Copy every record that appears below, exactly as it stands.

◆ **Entries provided**:
==*==
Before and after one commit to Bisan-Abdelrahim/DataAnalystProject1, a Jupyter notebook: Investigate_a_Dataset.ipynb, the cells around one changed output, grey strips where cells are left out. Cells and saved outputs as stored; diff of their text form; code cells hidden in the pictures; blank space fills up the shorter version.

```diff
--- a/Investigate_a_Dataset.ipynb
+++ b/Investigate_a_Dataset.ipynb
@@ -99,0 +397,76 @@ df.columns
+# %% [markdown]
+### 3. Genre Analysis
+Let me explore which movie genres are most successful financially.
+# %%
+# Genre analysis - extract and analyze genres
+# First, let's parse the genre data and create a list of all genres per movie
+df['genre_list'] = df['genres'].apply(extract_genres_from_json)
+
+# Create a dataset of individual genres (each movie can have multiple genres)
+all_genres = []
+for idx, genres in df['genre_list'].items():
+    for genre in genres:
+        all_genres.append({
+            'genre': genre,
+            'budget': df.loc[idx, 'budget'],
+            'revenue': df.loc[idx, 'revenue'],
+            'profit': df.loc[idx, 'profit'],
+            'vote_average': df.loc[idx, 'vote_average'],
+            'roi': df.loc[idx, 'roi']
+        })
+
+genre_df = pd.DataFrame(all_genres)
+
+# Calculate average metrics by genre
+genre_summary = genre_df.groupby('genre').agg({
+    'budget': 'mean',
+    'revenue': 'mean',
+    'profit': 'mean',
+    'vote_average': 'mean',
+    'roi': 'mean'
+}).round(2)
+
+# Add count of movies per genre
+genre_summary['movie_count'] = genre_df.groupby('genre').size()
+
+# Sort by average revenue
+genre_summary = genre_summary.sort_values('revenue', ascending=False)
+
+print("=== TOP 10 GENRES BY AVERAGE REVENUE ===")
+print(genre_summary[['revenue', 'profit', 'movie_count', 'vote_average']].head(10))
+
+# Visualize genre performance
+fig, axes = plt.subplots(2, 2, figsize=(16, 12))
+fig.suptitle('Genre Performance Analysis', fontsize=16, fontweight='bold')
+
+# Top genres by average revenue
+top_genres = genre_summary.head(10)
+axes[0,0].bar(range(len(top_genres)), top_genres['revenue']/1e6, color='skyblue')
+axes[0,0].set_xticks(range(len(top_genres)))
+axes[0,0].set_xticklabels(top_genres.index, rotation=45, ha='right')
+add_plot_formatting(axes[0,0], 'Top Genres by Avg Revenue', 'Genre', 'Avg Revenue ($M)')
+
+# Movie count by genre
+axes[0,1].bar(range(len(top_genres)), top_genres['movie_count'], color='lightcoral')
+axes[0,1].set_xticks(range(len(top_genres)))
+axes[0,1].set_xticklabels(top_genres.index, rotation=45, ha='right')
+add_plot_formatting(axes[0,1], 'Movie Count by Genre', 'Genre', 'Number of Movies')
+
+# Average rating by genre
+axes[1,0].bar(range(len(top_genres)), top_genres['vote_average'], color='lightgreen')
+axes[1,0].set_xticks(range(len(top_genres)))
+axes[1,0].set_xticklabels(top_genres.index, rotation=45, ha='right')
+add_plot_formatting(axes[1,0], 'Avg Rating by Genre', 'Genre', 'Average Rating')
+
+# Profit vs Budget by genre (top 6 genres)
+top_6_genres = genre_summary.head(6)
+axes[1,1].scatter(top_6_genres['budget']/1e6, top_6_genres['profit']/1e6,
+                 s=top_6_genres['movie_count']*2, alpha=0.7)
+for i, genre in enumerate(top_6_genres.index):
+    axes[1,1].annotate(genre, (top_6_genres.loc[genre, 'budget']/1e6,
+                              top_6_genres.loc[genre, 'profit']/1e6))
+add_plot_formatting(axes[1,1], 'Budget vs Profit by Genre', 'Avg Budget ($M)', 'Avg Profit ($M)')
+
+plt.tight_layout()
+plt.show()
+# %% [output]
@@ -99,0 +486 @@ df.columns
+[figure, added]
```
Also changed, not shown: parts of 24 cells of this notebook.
==*==
◆ **Your solution**:
Before and after one commit to Bisan-Abdelrahim/DataAnalystProject1, a Jupyter notebook: Investigate_a_Dataset.ipynb, the cells around one changed output, grey strips where cells are left out. Cells and saved outputs as stored; diff of their text form; code cells hidden in the pictures; blank space fills up the shorter version.

```diff
--- a/Investigate_a_Dataset.ipynb
+++ b/Investigate_a_Dataset.ipynb
@@ -99,0 +397,76 @@ df.columns
+# %% [markdown]
+### 3. Genre Analysis
+Let me explore which movie genres are most successful financially.
+# %%
+# Genre analysis - extract and analyze genres
+# First, let's parse the genre data and create a list of all genres per movie
+df['genre_list'] = df['genres'].apply(extract_genres_from_json)
+
+# Create a dataset of individual genres (each movie can have multiple genres)
+all_genres = []
+for idx, genres in df['genre_list'].items():
+    for genre in genres:
+        all_genres.append({
+            'genre': genre,
+            'budget': df.loc[idx, 'budget'],
+            'revenue': df.loc[idx, 'revenue'],
+            'profit': df.loc[idx, 'profit'],
+            'vote_average': df.loc[idx, 'vote_average'],
+            'roi': df.loc[idx, 'roi']
+        })
+
+genre_df = pd.DataFrame(all_genres)
+
+# Calculate average metrics by genre
+genre_summary = genre_df.groupby('genre').agg({
+    'budget': 'mean',
+    'revenue': 'mean',
+    'profit': 'mean',
+    'vote_average': 'mean',
+    'roi': 'mean'
+}).round(2)
+
+# Add count of movies per genre
+genre_summary['movie_count'] = genre_df.groupby('genre').size()
+
+# Sort by average revenue
+genre_summary = genre_summary.sort_values('revenue', ascending=False)
+
+print("=== TOP 10 GENRES BY AVERAGE REVENUE ===")
+print(genre_summary[['revenue', 'profit', 'movie_count', 'vote_average']].head(10))
+
+# Visualize genre performance
+fig, axes = plt.subplots(2, 2, figsize=(16, 12))
+fig.suptitle('Genre Performance Analysis', fontsize=16, fontweight='bold')
+
+# Top genres by average revenue
+top_genres = genre_summary.head(10)
+axes[0,0].bar(range(len(top_genres)), top_genres['revenue']/1e6, color='skyblue')
+axes[0,0].set_xticks(range(len(top_genres)))
+axes[0,0].set_xticklabels(top_genres.index, rotation=45, ha='right')
+add_plot_formatting(axes[0,0], 'Top Genres by Avg Revenue', 'Genre', 'Avg Revenue ($M)')
+
+# Movie count by genre
+axes[0,1].bar(range(len(top_genres)), top_genres['movie_count'], color='lightcoral')
+axes[0,1].set_xticks(range(len(top_genres)))
+axes[0,1].set_xticklabels(top_genres.index, rotation=45, ha='right')
+add_plot_formatting(axes[0,1], 'Movie Count by Genre', 'Genre', 'Number of Movies')
+
+# Average rating by genre
+axes[1,0].bar(range(len(top_genres)), top_genres['vote_average'], color='lightgreen')
+axes[1,0].set_xticks(range(len(top_genres)))
+axes[1,0].set_xticklabels(top_genres.index, rotation=45, ha='right')
+add_plot_formatting(axes[1,0], 'Avg Rating by Genre', 'Genre', 'Average Rating')
+
+# Profit vs Budget by genre (top 6 genres)
+top_6_genres = genre_summary.head(6)
+axes[1,1].scatter(top_6_genres['budget']/1e6, top_6_genres['profit']/1e6,
+                 s=top_6_genres['movie_count']*2, alpha=0.7)
+for i, genre in enumerate(top_6_genres.index):
+    axes[1,1].annotate(genre, (top_6_genres.loc[genre, 'budget']/1e6,
+                              top_6_genres.loc[genre, 'profit']/1e6))
+add_plot_formatting(axes[1,1], 'Budget vs Profit by Genre', 'Avg Budget ($M)', 'Avg Profit ($M)')
+
+plt.tight_layout()
+plt.show()
+# %% [output]
@@ -99,0 +486 @@ df.columns
+[figure, added]
```
Also changed, not shown: parts of 24 cells of this notebook.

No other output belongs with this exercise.